Prompt: Every line of the data below must be output exactly, with images left out.

•••••

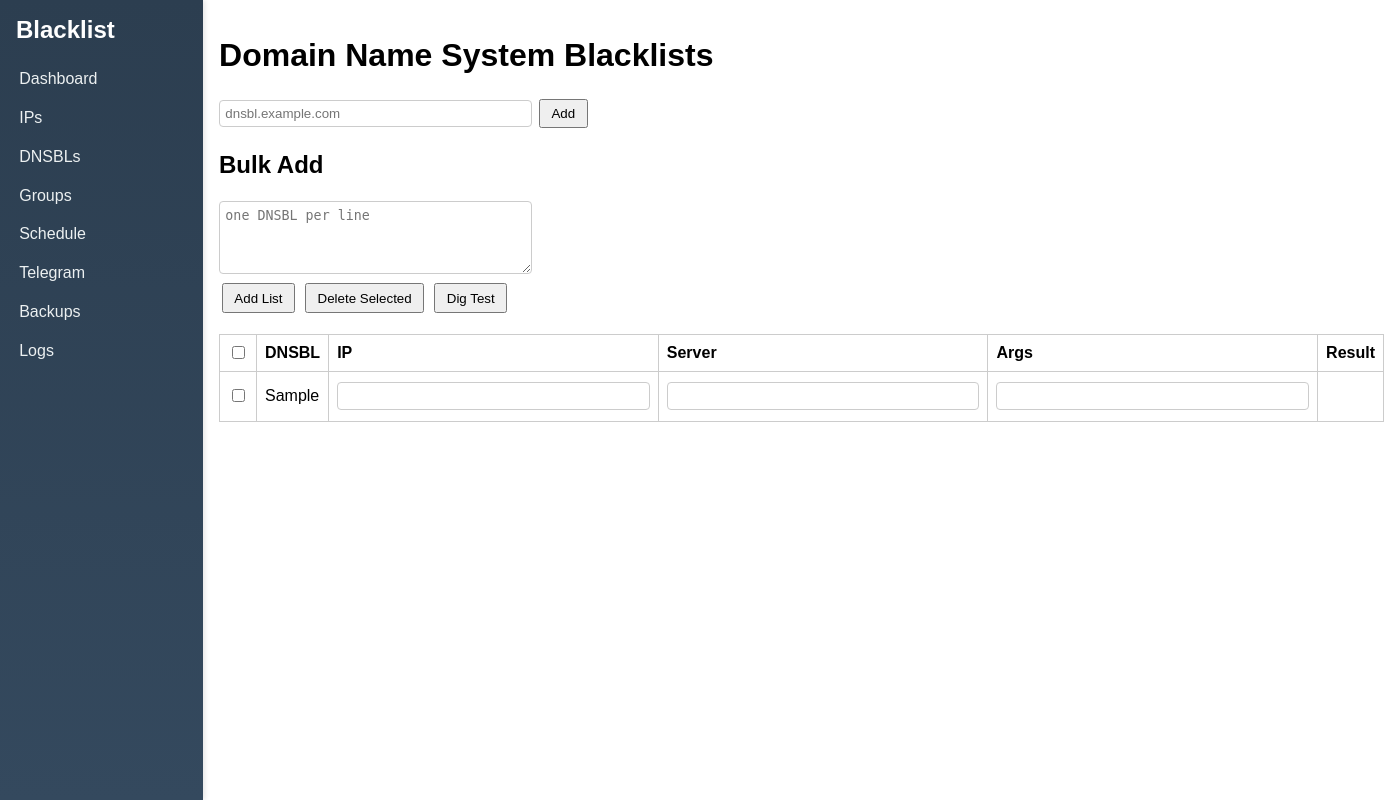
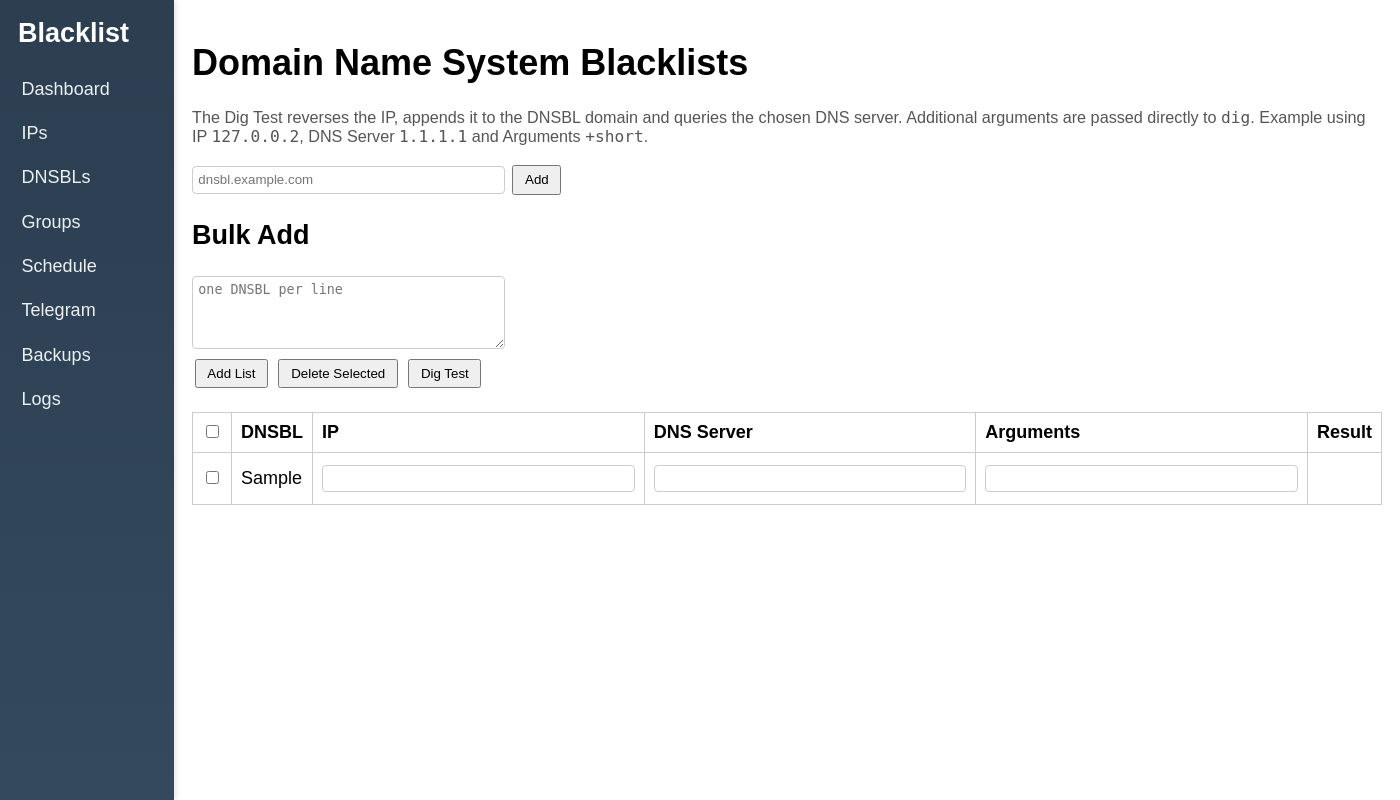
Before and after one commit to Lavine12/Bash, a Flask app: page /dnsbls in a window 1400 px wide. Run offline with Flask 3, Linux system fonts and the light colour scheme; tables that the repository leaves empty hold one stand-in row (values such as "Sample post").

Commit message:
Improve DNSBL dig persistence and UI

```diff
--- a/blacklist_monitor/static/script.js
+++ b/blacklist_monitor/static/script.js
@@ -232,4 +232,20 @@ window.addEventListener('load', function() {
     });
     updateText();
   });
+
+  // Persist dig test fields across visits
+  document.querySelectorAll('input[name^="dig_ip_"],
+                           input[name^="dig_server_"],
+                           input[name^="dig_arg_"]').forEach(function(inp) {
+    var key = 'cache_' + inp.name;
+    var saved = localStorage.getItem(key);
+    if (!inp.value && saved) {
+      inp.value = saved;
+    } else if (inp.value) {
+      localStorage.setItem(key, inp.value);
+    }
+    inp.addEventListener('input', function() {
+      localStorage.setItem(key, this.value);
+    });
+  });
 });
--- a/blacklist_monitor/static/style.css
+++ b/blacklist_monitor/static/style.css
@@ -1,7 +1,7 @@
 body {
     font-family: Arial, sans-serif;
     margin: 0;
-    font-size: 16px;
+    font-size: 18px;
 }
 
 .container {
@@ -231,11 +231,12 @@ button, input[type="submit"] {
 
 .dropdown-details summary {
     padding: 0.4em;
-    width: 150px;
+    min-width: 150px;
     border: 1px solid #ccc;
     border-radius: 4px;
     cursor: pointer;
     list-style: none;
+    display: inline-block;
 }
 
 .dropdown-details div {
@@ -246,6 +247,7 @@ button, input[type="submit"] {
     max-height: 200px;
     overflow-y: auto;
     z-index: 10;
+    min-width: 150px;
 }
 
 .type-label {
--- a/blacklist_monitor/templates/dnsbls.html
+++ b/blacklist_monitor/templates/dnsbls.html
@@ -1,6 +1,7 @@
 {% extends 'base.html' %}
 {% block content %}
 <h1>Domain Name System Blacklists</h1>
+<p class="small-note">The Dig Test reverses the IP, appends it to the DNSBL domain and queries the chosen DNS server. Additional arguments are passed directly to <code>dig</code>. Example using IP <code>127.0.0.2</code>, DNS Server <code>1.1.1.1</code> and Arguments <code>+short</code>.</p>
 <form method="post">
     <input type="text" name="dnsbl" placeholder="dnsbl.example.com" required class="telegram-input">
     <input type="submit" value="Add">
@@ -18,17 +19,17 @@
             <th><input type="checkbox" onclick="toggleAll(this)"></th>
             <th>DNSBL</th>
             <th>IP</th>
-            <th>Server</th>
-            <th>Args</th>
+            <th>DNS Server</th>
+            <th>Arguments</th>
             <th>Result</th>
         </tr>
         {% for dnsbl in dnsbls %}
         <tr>
             <td><input type="checkbox" name="dnsbl_id" value="{{ dnsbl[0] }}"></td>
             <td>{{ dnsbl[1] }}</td>
-            <td><input type="text" name="dig_ip_{{ dnsbl[0] }}" class="telegram-input" value="{{ request.form.get('dig_ip_' ~ dnsbl[0], '') }}"></td>
-            <td><input type="text" name="dig_server_{{ dnsbl[0] }}" class="telegram-input" value="{{ request.form.get('dig_server_' ~ dnsbl[0], '') }}"></td>
-            <td><input type="text" name="dig_arg_{{ dnsbl[0] }}" class="telegram-input" value="{{ request.form.get('dig_arg_' ~ dnsbl[0], '') }}"></td>
+            <td><input type="text" name="dig_ip_{{ dnsbl[0] }}" class="telegram-input dig-field" value="{{ request.form.get('dig_ip_' ~ dnsbl[0], '') }}"></td>
+            <td><input type="text" name="dig_server_{{ dnsbl[0] }}" class="telegram-input dig-field" value="{{ request.form.get('dig_server_' ~ dnsbl[0], '') }}"></td>
+            <td><input type="text" name="dig_arg_{{ dnsbl[0] }}" class="telegram-input dig-field" value="{{ request.form.get('dig_arg_' ~ dnsbl[0], '') }}"></td>
             <td>{{ dig_results[dnsbl[0]] if dig_results and dnsbl[0] in dig_results else '' }}</td>
         </tr>
         {% endfor %}
```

•••••

Solution to this exercise:
Before and after one commit to Lavine12/Bash, a Flask app: page /dnsbls in a window 1400 px wide. Run offline with Flask 3, Linux system fonts and the light colour scheme; tables that the repository leaves empty hold one stand-in row (values such as "Sample post").

Commit message:
Improve DNSBL dig persistence and UI

```diff
--- a/blacklist_monitor/static/script.js
+++ b/blacklist_monitor/static/script.js
@@ -232,4 +232,20 @@ window.addEventListener('load', function() {
     });
     updateText();
   });
+
+  // Persist dig test fields across visits
+  document.querySelectorAll('input[name^="dig_ip_"],
+                           input[name^="dig_server_"],
+                           input[name^="dig_arg_"]').forEach(function(inp) {
+    var key = 'cache_' + inp.name;
+    var saved = localStorage.getItem(key);
+    if (!inp.value && saved) {
+      inp.value = saved;
+    } else if (inp.value) {
+      localStorage.setItem(key, inp.value);
+    }
+    inp.addEventListener('input', function() {
+      localStorage.setItem(key, this.value);
+    });
+  });
 });
--- a/blacklist_monitor/static/style.css
+++ b/blacklist_monitor/static/style.css
@@ -1,7 +1,7 @@
 body {
     font-family: Arial, sans-serif;
     margin: 0;
-    font-size: 16px;
+    font-size: 18px;
 }
 
 .container {
@@ -231,11 +231,12 @@ button, input[type="submit"] {
 
 .dropdown-details summary {
     padding: 0.4em;
-    width: 150px;
+    min-width: 150px;
     border: 1px solid #ccc;
     border-radius: 4px;
     cursor: pointer;
     list-style: none;
+    display: inline-block;
 }
 
 .dropdown-details div {
@@ -246,6 +247,7 @@ button, input[type="submit"] {
     max-height: 200px;
     overflow-y: auto;
     z-index: 10;
+    min-width: 150px;
 }
 
 .type-label {
--- a/blacklist_monitor/templates/dnsbls.html
+++ b/blacklist_monitor/templates/dnsbls.html
@@ -1,6 +1,7 @@
 {% extends 'base.html' %}
 {% block content %}
 <h1>Domain Name System Blacklists</h1>
+<p class="small-note">The Dig Test reverses the IP, appends it to the DNSBL domain and queries the chosen DNS server. Additional arguments are passed directly to <code>dig</code>. Example using IP <code>127.0.0.2</code>, DNS Server <code>1.1.1.1</code> and Arguments <code>+short</code>.</p>
 <form method="post">
     <input type="text" name="dnsbl" placeholder="dnsbl.example.com" required class="telegram-input">
     <input type="submit" value="Add">
@@ -18,17 +19,17 @@
             <th><input type="checkbox" onclick="toggleAll(this)"></th>
             <th>DNSBL</th>
             <th>IP</th>
-            <th>Server</th>
-            <th>Args</th>
+            <th>DNS Server</th>
+            <th>Arguments</th>
             <th>Result</th>
         </tr>
         {% for dnsbl in dnsbls %}
         <tr>
             <td><input type="checkbox" name="dnsbl_id" value="{{ dnsbl[0] }}"></td>
             <td>{{ dnsbl[1] }}</td>
-            <td><input type="text" name="dig_ip_{{ dnsbl[0] }}" class="telegram-input" value="{{ request.form.get('dig_ip_' ~ dnsbl[0], '') }}"></td>
-            <td><input type="text" name="dig_server_{{ dnsbl[0] }}" class="telegram-input" value="{{ request.form.get('dig_server_' ~ dnsbl[0], '') }}"></td>
-            <td><input type="text" name="dig_arg_{{ dnsbl[0] }}" class="telegram-input" value="{{ request.form.get('dig_arg_' ~ dnsbl[0], '') }}"></td>
+            <td><input type="text" name="dig_ip_{{ dnsbl[0] }}" class="telegram-input dig-field" value="{{ request.form.get('dig_ip_' ~ dnsbl[0], '') }}"></td>
+            <td><input type="text" name="dig_server_{{ dnsbl[0] }}" class="telegram-input dig-field" value="{{ request.form.get('dig_server_' ~ dnsbl[0], '') }}"></td>
+            <td><input type="text" name="dig_arg_{{ dnsbl[0] }}" class="telegram-input dig-field" value="{{ request.form.get('dig_arg_' ~ dnsbl[0], '') }}"></td>
             <td>{{ dig_results[dnsbl[0]] if dig_results and dnsbl[0] in dig_results else '' }}</td>
         </tr>
         {% endfor %}
```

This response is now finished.